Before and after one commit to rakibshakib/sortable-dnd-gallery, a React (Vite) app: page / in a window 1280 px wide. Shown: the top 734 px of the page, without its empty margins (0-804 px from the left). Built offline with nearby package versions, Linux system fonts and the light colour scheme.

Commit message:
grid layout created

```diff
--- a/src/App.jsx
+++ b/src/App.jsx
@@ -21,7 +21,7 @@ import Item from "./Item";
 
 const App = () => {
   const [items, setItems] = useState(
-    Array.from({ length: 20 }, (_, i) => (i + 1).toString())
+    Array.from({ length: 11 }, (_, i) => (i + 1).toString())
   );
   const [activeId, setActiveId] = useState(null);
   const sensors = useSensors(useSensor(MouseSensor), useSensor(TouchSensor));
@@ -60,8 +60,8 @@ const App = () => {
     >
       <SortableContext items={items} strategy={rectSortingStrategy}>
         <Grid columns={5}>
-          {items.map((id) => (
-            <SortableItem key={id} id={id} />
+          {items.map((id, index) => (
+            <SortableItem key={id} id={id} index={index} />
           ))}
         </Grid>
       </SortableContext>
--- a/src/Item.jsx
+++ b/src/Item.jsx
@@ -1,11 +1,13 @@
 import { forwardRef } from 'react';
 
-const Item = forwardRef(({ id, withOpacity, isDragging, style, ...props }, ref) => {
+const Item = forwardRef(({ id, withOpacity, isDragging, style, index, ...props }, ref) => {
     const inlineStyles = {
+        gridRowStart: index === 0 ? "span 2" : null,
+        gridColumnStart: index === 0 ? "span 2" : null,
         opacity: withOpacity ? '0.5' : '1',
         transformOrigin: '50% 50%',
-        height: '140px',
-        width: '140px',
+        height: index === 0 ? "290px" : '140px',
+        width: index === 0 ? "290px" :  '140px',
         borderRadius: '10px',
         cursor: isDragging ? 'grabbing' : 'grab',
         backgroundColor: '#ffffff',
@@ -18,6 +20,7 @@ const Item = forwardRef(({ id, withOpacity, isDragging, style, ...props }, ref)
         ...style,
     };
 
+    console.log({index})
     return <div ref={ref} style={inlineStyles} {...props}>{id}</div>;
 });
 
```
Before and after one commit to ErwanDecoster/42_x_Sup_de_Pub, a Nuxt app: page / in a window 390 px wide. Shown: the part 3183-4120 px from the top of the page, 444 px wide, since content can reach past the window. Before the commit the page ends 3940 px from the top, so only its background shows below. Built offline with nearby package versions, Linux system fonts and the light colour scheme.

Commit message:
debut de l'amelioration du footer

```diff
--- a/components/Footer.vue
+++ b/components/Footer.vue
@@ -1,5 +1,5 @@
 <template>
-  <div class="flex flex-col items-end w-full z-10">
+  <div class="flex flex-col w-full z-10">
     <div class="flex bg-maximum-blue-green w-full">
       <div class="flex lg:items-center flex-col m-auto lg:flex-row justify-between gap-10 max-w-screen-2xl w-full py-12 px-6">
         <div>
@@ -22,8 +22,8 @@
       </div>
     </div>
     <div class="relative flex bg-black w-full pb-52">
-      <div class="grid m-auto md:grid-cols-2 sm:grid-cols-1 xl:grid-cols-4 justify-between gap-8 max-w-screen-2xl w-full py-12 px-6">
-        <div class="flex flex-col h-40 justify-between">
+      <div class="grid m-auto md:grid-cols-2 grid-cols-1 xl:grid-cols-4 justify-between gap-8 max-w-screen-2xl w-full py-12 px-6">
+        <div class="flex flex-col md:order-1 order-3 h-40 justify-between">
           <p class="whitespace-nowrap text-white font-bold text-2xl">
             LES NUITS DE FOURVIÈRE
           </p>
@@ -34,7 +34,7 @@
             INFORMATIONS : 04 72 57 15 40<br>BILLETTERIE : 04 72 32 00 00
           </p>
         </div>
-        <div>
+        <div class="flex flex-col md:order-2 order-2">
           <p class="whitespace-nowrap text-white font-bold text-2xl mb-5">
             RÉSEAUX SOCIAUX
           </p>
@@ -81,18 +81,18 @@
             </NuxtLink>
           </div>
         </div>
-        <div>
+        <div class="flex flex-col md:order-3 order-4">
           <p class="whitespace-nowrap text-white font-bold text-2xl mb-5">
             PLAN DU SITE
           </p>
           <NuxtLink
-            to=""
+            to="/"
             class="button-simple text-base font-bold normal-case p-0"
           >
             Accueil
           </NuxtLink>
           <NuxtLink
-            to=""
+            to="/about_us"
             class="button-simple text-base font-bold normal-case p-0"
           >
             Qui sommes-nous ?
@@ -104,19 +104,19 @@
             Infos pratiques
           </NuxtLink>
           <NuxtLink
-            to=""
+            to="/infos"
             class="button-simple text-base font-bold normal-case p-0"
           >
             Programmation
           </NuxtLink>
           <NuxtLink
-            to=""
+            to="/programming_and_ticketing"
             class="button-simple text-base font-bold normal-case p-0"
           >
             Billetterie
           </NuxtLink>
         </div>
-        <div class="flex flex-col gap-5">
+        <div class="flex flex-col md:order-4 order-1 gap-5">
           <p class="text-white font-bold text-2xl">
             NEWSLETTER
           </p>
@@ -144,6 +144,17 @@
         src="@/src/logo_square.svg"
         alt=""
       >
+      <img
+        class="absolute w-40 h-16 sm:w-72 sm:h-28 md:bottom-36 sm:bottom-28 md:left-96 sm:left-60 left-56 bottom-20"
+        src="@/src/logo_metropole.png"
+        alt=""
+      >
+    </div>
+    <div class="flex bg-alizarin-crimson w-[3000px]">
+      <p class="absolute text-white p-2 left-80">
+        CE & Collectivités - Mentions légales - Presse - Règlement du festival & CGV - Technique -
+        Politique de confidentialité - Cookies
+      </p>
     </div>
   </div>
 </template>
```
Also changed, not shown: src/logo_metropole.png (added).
****************************************
• _Problem_
Exactly how many lines in the records above hold the string "between"? Reply with that number only.

• _Response to the exercise_
5